Given records:
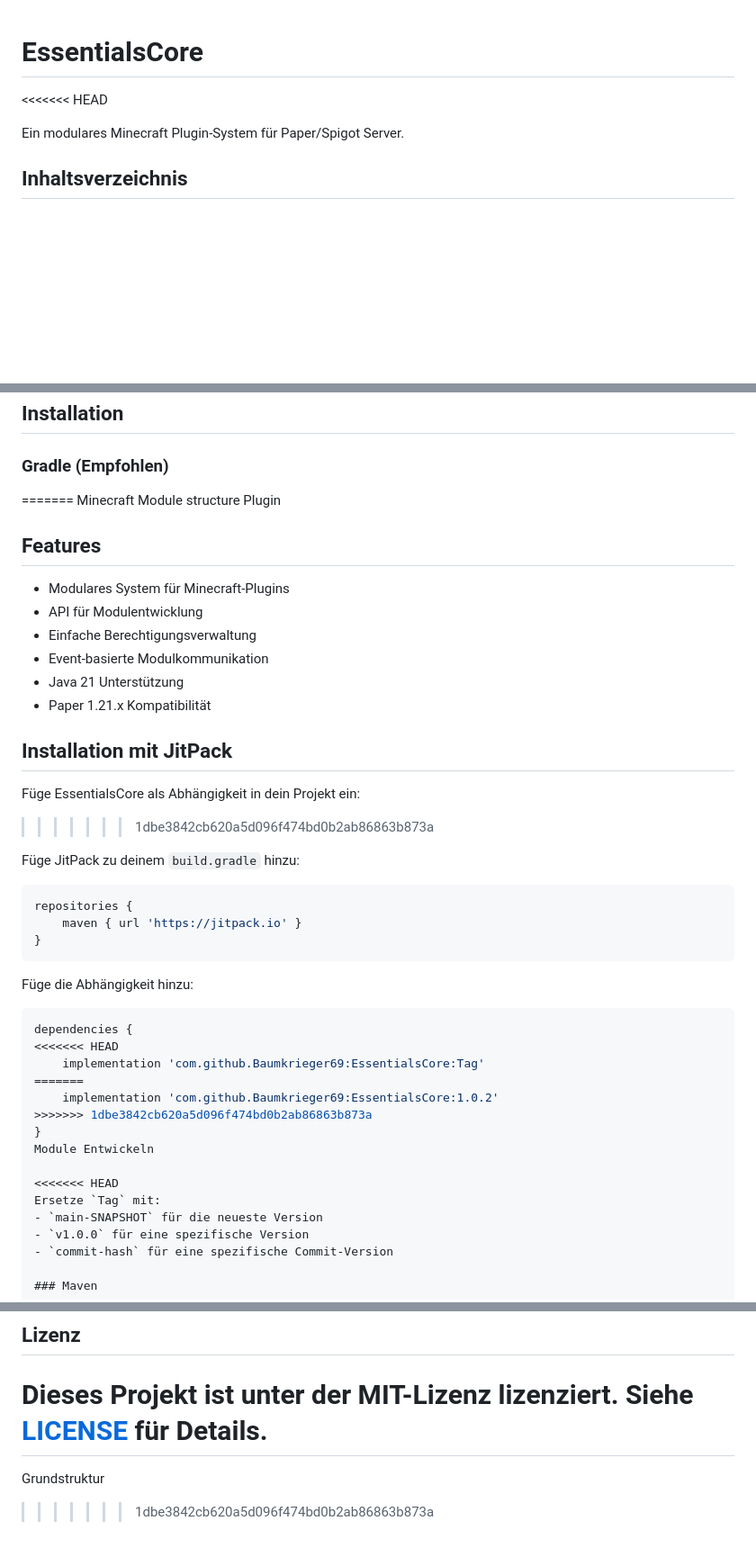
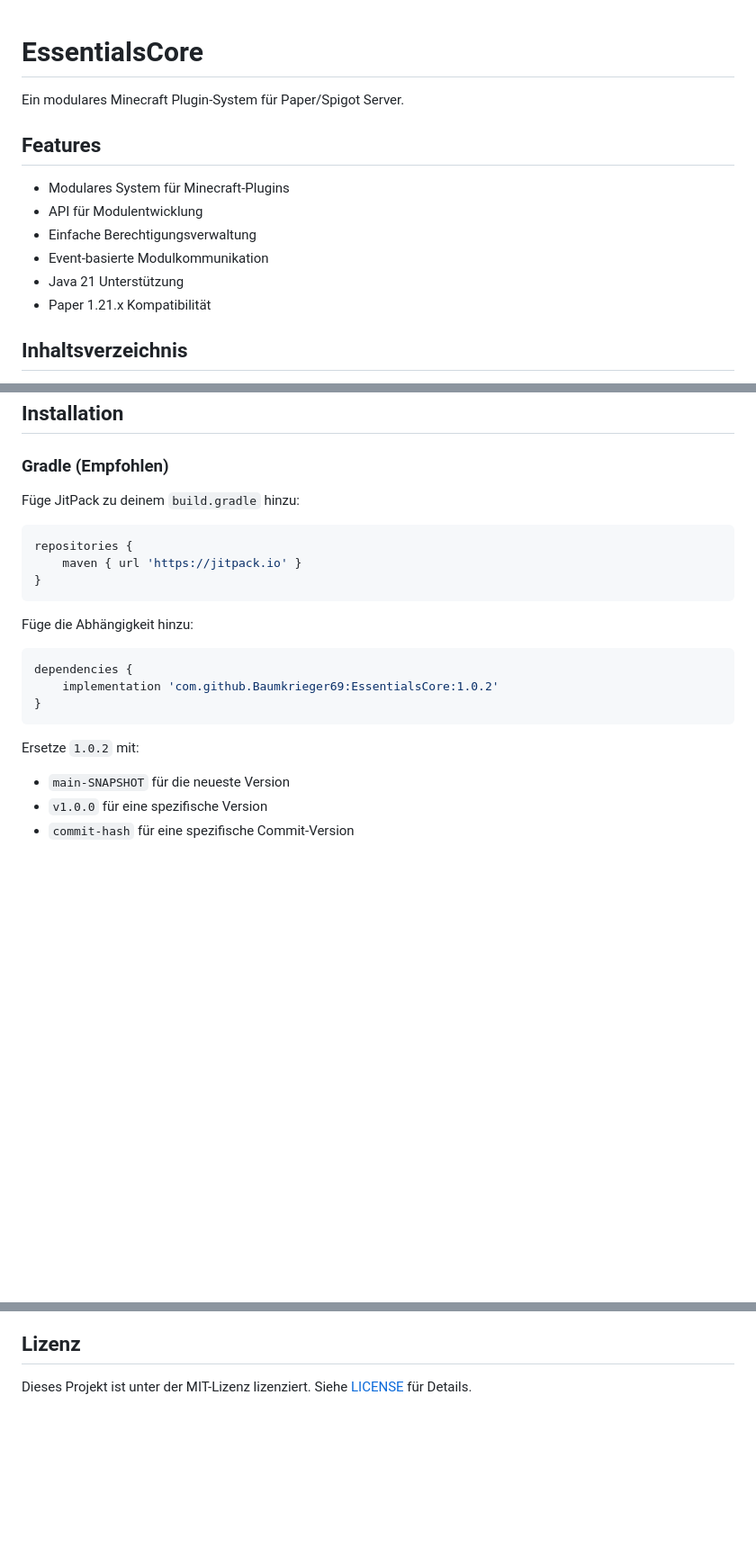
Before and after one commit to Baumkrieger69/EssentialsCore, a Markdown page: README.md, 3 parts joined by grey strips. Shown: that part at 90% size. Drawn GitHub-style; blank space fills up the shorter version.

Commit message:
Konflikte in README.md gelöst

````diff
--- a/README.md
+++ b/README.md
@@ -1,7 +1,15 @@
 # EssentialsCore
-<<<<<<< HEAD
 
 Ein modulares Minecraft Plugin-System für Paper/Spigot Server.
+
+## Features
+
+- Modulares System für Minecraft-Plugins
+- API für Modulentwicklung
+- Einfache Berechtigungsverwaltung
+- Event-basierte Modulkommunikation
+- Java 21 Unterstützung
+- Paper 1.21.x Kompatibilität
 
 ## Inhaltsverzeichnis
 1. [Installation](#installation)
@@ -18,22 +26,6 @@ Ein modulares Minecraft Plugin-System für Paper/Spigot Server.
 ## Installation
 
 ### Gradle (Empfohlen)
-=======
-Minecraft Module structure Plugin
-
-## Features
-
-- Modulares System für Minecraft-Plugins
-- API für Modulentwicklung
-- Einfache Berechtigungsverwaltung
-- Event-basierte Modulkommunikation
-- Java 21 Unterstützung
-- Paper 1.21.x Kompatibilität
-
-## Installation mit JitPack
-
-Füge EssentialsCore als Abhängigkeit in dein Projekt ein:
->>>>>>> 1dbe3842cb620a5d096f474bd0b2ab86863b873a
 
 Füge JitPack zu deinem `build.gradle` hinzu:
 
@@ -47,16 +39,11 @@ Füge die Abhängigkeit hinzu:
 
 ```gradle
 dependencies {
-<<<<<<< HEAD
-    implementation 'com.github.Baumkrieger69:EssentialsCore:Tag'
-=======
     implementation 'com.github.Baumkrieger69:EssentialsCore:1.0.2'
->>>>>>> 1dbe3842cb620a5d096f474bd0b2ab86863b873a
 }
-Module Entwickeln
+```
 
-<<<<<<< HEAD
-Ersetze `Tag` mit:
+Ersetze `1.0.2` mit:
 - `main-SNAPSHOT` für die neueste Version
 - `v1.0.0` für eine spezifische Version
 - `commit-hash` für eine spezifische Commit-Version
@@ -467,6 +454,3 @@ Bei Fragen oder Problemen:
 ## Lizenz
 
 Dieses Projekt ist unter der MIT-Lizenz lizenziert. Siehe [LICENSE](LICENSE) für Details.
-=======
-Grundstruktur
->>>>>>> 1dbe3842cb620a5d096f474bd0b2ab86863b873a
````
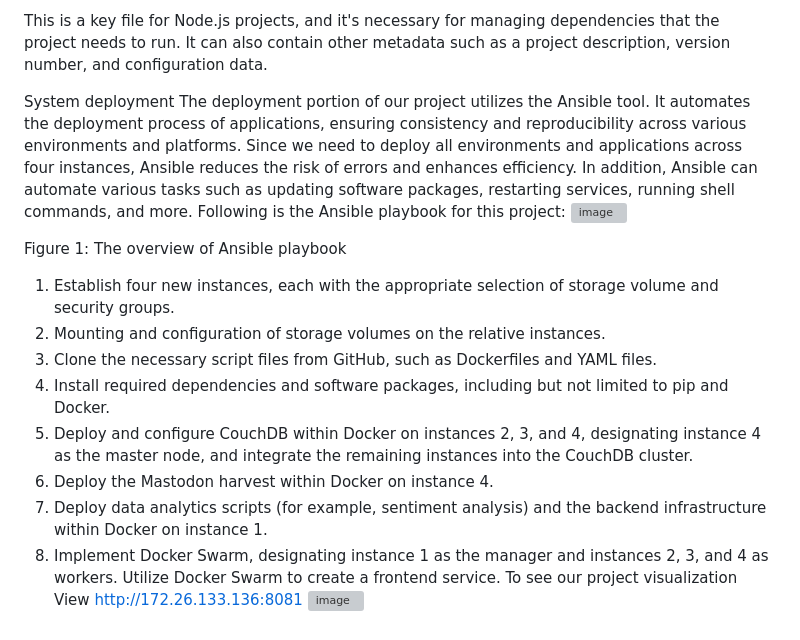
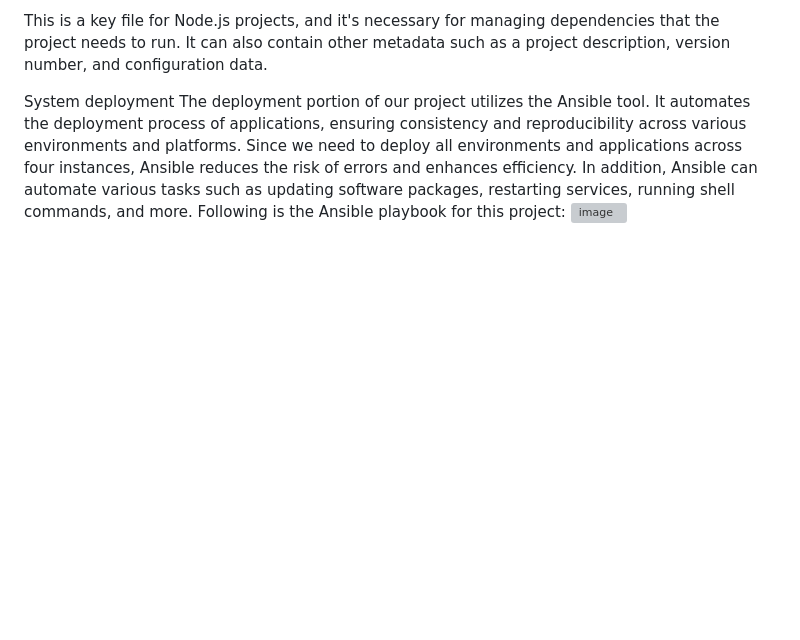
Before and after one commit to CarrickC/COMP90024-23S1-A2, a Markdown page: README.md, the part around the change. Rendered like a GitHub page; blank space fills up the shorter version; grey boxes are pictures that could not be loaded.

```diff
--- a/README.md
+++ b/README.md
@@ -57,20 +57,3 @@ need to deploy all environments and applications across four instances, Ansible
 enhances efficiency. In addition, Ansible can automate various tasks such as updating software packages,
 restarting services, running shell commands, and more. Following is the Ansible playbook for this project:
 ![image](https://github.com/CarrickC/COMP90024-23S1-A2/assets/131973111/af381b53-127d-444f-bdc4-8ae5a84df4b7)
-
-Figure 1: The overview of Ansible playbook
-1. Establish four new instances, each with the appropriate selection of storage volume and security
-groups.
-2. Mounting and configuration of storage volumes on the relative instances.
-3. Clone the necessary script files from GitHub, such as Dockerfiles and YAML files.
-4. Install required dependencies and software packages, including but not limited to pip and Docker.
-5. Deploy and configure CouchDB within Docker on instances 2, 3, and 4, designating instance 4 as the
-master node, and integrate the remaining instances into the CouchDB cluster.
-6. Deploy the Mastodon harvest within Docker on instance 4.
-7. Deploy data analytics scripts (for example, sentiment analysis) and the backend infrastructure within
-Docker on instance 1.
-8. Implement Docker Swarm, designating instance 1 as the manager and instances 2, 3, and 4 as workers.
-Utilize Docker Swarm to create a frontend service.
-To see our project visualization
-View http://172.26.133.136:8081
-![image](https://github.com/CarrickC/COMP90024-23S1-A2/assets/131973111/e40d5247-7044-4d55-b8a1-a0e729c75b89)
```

What is required:
When the string "Minecraft" appears in a line of the records above, that line is to be copied.

Exercise solution:
 Ein modulares Minecraft Plugin-System für Paper/Spigot Server.
+- Modulares System für Minecraft-Plugins
@@ -18,22 +26,6 @@ Ein modulares Minecraft Plugin-System für Paper/Spigot Server.
-Minecraft Module structure Plugin
-- Modulares System für Minecraft-Plugins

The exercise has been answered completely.